Meet Ali, Misrata freedom fighter hit by Gaddafi Grad. Both legs amputated. Ali said the Grad exploded at his feet and the blast threw him 10 meters away. One of his comrades was literally cut in half. Ali was hit by that Grad on May 13. Then, due to the siege, he waited 27 days to get out of Misrata. In Alis group of 30 Freedom Fighters, 3 died & 7 injured from that Grad. He said their weapons range was only 5km max vs 40 for Gaddafi forces. Ali came from Misrata on a small fishing boat. It was fast but bounced a lot. During his 1st 5 days in Tunisia, Ali was treated for further damage suffered in the voyage from Misrata, not for direct injuries from the Grad. Misrata was out of anesthetics when a chunk of flesh was removed near his waist. Ali showed me how he bit a towel & clenched. On the parts of Alis body that remain, it looks like he was hit by a meteor shower. 100 pieces of shrapnel from the Grad. Ali said hed been quiet & introspective before I came by. But as you can see, he became energized as we visited. July 14. Ali said hed gladly give the rest of his body for Libya and his beloved city, Misrata. He radiates a noble passion. Visiting with Ali was a joy, but I couldnt help weeping. He took my head in his hands, kissed it, and told me not to cry. Via James Wheeler (@wheelertweets)
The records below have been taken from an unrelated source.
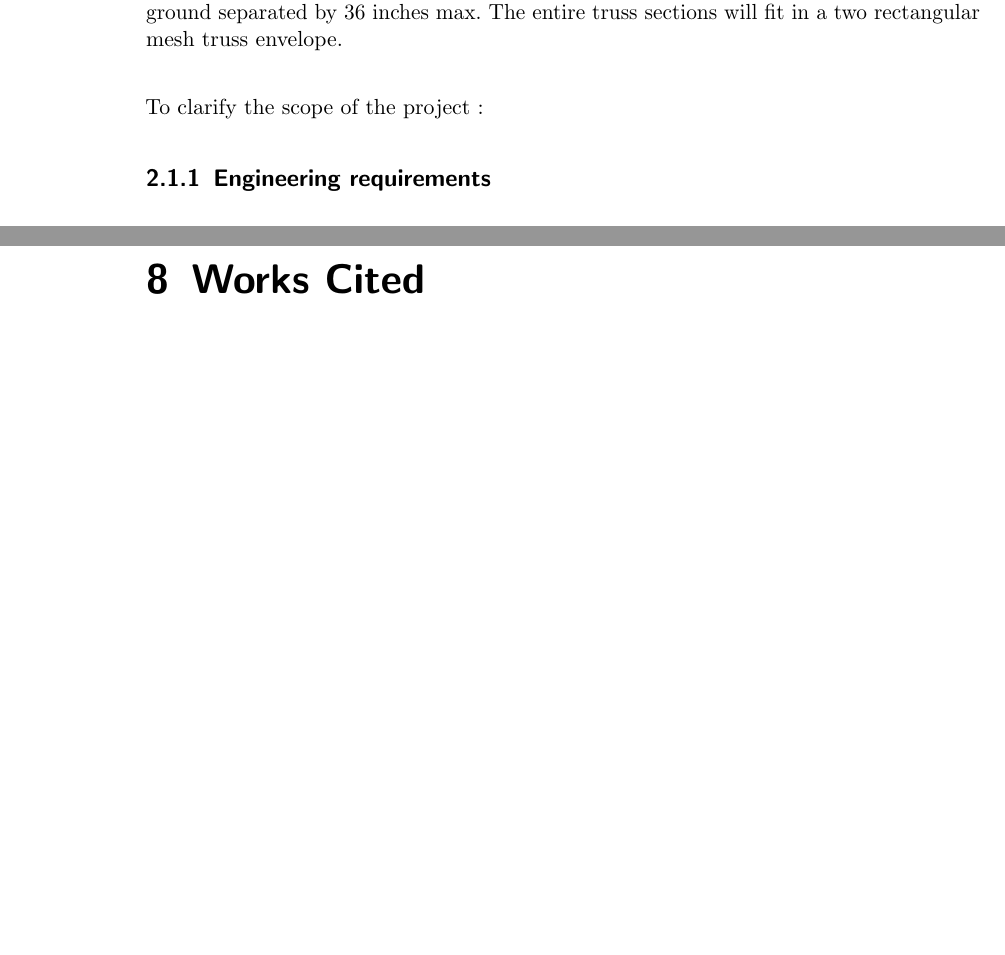
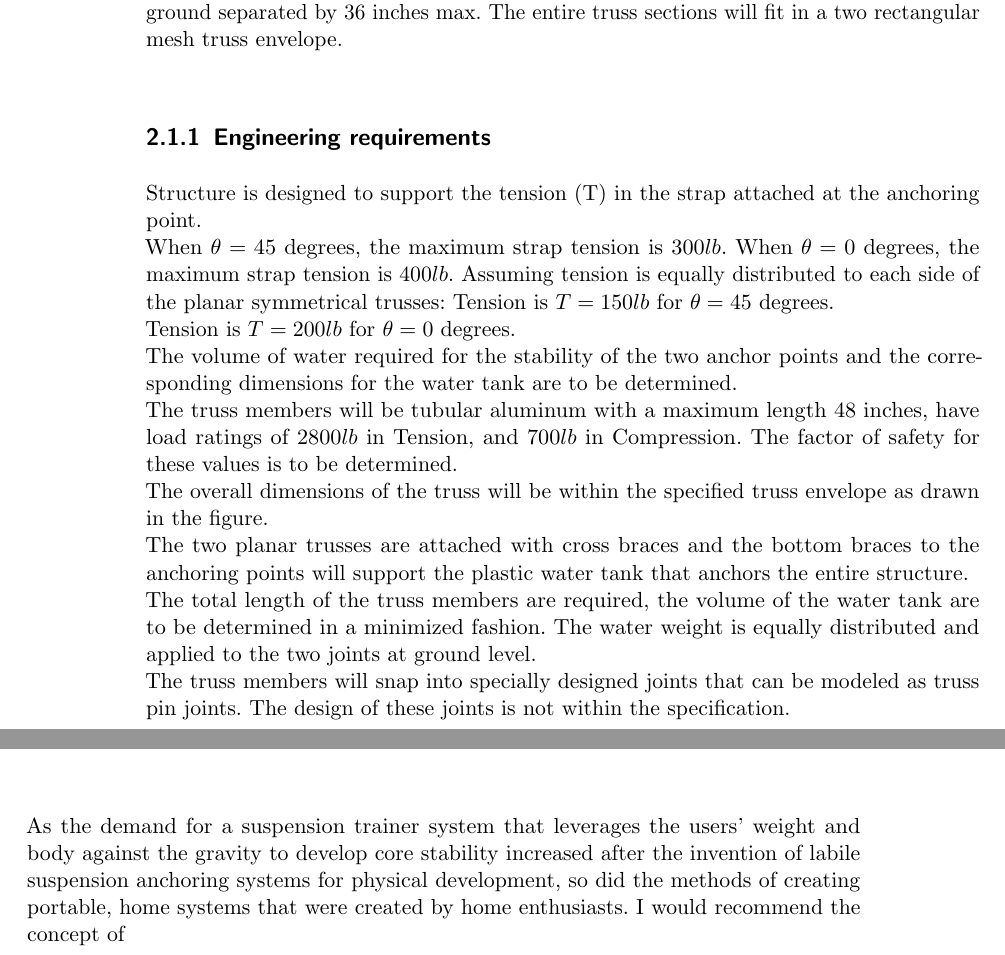
Before and after one commit to melasg/design-proposal-for-a-TRX-suspension-trainer-system, a LaTeX thesis (src/main.tex, which reads src/chapters.tex): two parts of pages 6 and 12 of 12 before the commit and two parts of pages 6 and 11 of 11 after it, joined at a grey line, cut so that both start at the same text, the shorter picture padded with empty space. Compiled offline with pdfLaTeX.

Commit message:
Update chapters.tex

```diff
--- a/src/chapters.tex
+++ b/src/chapters.tex
@@ -9,9 +9,18 @@ The objective of this design project is to design a planar truss to be used in t
 \chapter{Problem Statement}
 \section{Problem Definition}
 The problem in the development of a free-standing structure that can be packaged and installed by home TRX users, therefore we need to provide a TRX system anchoring point stabilized at the bottom with a water-filled tank that will serve as a counterbalance. This way, the counterbalance will weigh the two plane trusses at the connection to the ground separated by $36$ inches max. The entire truss sections will fit in a two rectangular mesh truss envelope.\\
-
-To clarify the scope of the project :
 \subsection{Engineering requirements}
-
+Structure is designed to support the tension (T) in the strap attached at the anchoring point.\\
+When $ \theta = 45$ degrees, the maximum strap tension is $300 lb$.\
+When $ \theta = 0$ degrees, the maximum strap tension is $400 lb$.\
+Assuming tension is equally distributed to each side of the planar symmetrical trusses:\
+Tension is $T = 150 lb$ for $ \theta = 45$ degrees.\\
+Tension is $T = 200 lb$ for $ \theta = 0$ degrees.\\
+The volume of water required for the stability of the two anchor points and the corresponding dimensions for the water tank are to be determined. \\
+The truss members will be tubular aluminum with a maximum length $48$ inches, have load ratings of $2800 lb$ in Tension, and $700 lb$ in Compression. The factor of safety for these values is to be determined.\\
+The overall dimensions of the truss will be within the specified truss envelope as drawn in the figure.\\
+The two planar trusses are attached with cross braces and the bottom braces to the anchoring points will support the plastic water tank that anchors the entire structure.\\
+The total length of the truss members are required, the volume of the water tank are to be determined in a minimized fashion. The water weight is equally distributed and applied to the two joints at ground level.\\
+The truss members will snap into specially designed joints that can be modeled as truss pin joints. The design of these joints is not within the specification.\\
 \chapter{Solution Procedure}
 Calculate the volume of water (tank dimensions) needed to provide the necessary reactions at the ground supports.
@@ -43 +61 @@ Based on the analysis and the engineering requirements, make a recommendation as
-\chapter{Works Cited}
+As the demand for a suspension trainer system that leverages the users' weight and body against the gravity to develop core stability increased after the invention of labile suspension anchoring systems for physical development, so did the methods of creating portable, home systems that were created by home enthusiasts. I would recommend the concept of
```
Also changed, not shown: src/chapters.tex (33 more changed lines).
This is Aymen in Tunis, Tunisia. Aymen is a 14 year-old child who picked up a cluster bomb outside of his house in Misrata. Upon picking it up, it exploded, ripping off both his hands, tearing off the flesh of his legs, and sending shrapnel into his eye. He was so happy when he received his postcard from Australia, he asked his cousin to put the card around his neck so he could show everyone.These are the true heroes of the Libyan revolution, not some imagery NATO spooks as the anti-interventionists would have you believe.